But when officials called for a 10% across-the-board cut to regional services, the overwhelmingly female employees of the twelve largest libraries in the area’s three counties adopted a fund-raising technique that has been successful in other, more populous areas of the country; a calendar that mocks the pin-up versions often seen in gas stations and other predominantly male workplaces by depicting women of a certain age and physique in alluring poses and varying states of undress.
“We wanted to do something, not just hang our heads and say is ‘Woe is me,’ or rather ‘Woe is–are?–us’,” says Emily Nostrand, who runs the library in Balko. “We decided it should be both educational as well as embarrassing.”
And so “The Girls of the Dewey Decimal System” was born, after a relatively uneventful gestation period. “For some reason, there was no shortage of volunteers to display their, uh, wares in an effort to get people to read more,” says Nostrand.
The chosen theme was drawn from the Dewey Decimal System, a library classification method devised in 1876 by Melville Louis Kossuth “Melvil” Dewey, an educator who also established the standard dimensions for catalog cards. “Dewey assigned a number to just about every possible topic with a prurient interest,” says Gosling Rutherford, who is writing a biography of the man credited with opening library “stacks,” once accessible only to librarians, to the common man. “You’ve got 306.7 for Sexual Relations, 616.8583 for Sexual Practices Viewed as Mental Disorders,” Rutherford notes. “He really covered the waterfront.”

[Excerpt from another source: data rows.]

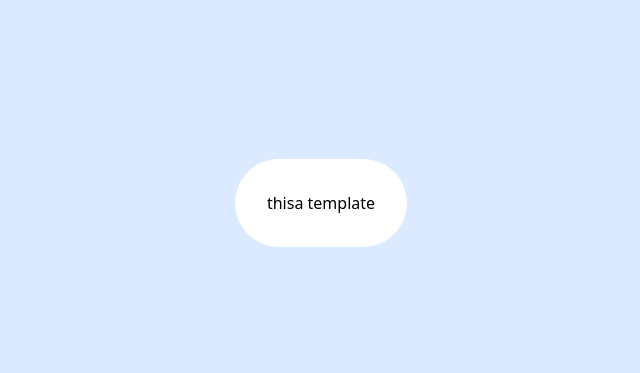
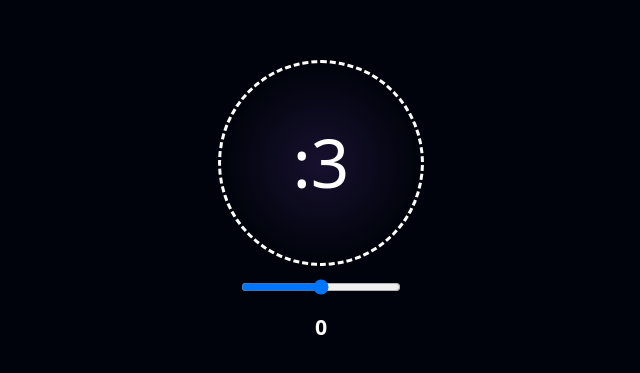
Before and after one commit to tulza/vite-react-tail-deploy, a React (Vite) app: page / in a window 1280 px wide. Shown: the part 197-570 px from the top of the page, without its empty margins (319-959 px from the left). Built offline with nearby package versions, Linux system fonts and the light colour scheme.

Commit message:
update template ui

```diff
--- a/src/Components/Template.jsx
+++ b/src/Components/Template.jsx
@@ -1,10 +1,33 @@
-import React from "react";
+import { motion } from "framer-motion";
+import React, { Fragment, useEffect, useState } from "react";
 
 const Template = () => {
+  const [rotate, setRotate] = useState(0);
+  useEffect(() => {
+    console.log(rotate);
+  }, [rotate]);
   return (
-    <div className="flex justify-center align-middle bg-white p-8 rounded-full">
-      <h1> thisa template</h1>
-    </div>
+    <Fragment>
+      <div className="flex flex-col justify-center text-white gap-4">
+        <motion.div
+          animate={{ rotate }}
+          className="radical-limination-circle outline-dashed w-[200px]  outline-white flex justify-center items-center aspect-square text-white p-8 rounded-full"
+        >
+          <h1 className="text-5xl">:3</h1>
+        </motion.div>
+        <input
+          className="mx-5"
+          type="range"
+          min={-180}
+          max={180}
+          value={rotate}
+          onChange={(e) => {
+            setRotate(parseFloat(e.target.value) || 0);
+          }}
+        />
+        <p className="text-xl font-bold text-center">{rotate}</p>
+      </div>
+    </Fragment>
   );
 };
 
--- a/src/style/styles.css
+++ b/src/style/styles.css
@@ -3,5 +3,13 @@
 @tailwind utilities;
 
 #root {
-  @apply bg-blue-100 h-[100vh] flex justify-center items-center;
+  @apply bg-background h-[100vh] flex justify-center items-center;
 }
+
+.radical-limination-circle {
+  background: radial-gradient(
+    circle at center,
+    hsla(263, 45%, 35%, 30%) 0%,
+    hsla(273, 44%, 50%, 0%) 70%
+  );
+}
--- a/tailwind.config.js
+++ b/tailwind.config.js
@@ -3,8 +3,23 @@ export default {
   content: ["./src/**/*.{js,jsx,ts,tsx}", "./index.html"],
 
   theme: {
+    fontSize: {
+      sm: "0.750rem",
+      base: "1rem",
+      xl: "1.333rem",
+      "2xl": "1.777rem",
+      "3xl": "2.369rem",
+      "4xl": "3.158rem",
+      "5xl": "4.210rem",
+    },
     extend: {
-      colors: {},
+      colors: {
+        text: "#e1e6f4",
+        background: "#00030b",
+        primary: "#9daad9",
+        secondary: "#4f3180",
+        accent: "#8547b8",
+      },
       screens: {},
       fontFamily: {},
       transitionProperty: {},
```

The initiative has been a moderate success and has put reading on the radar screens of many males whose interests had previously been limited to football, fishing, spring football, rodeos and more football. “It really opened my eyes to a whole different world,” says Del Furnell, a 33-year-old bachelor who lives in Texhoma. “I’m gonna drop by the library today and check out Jane Austen’s latest.”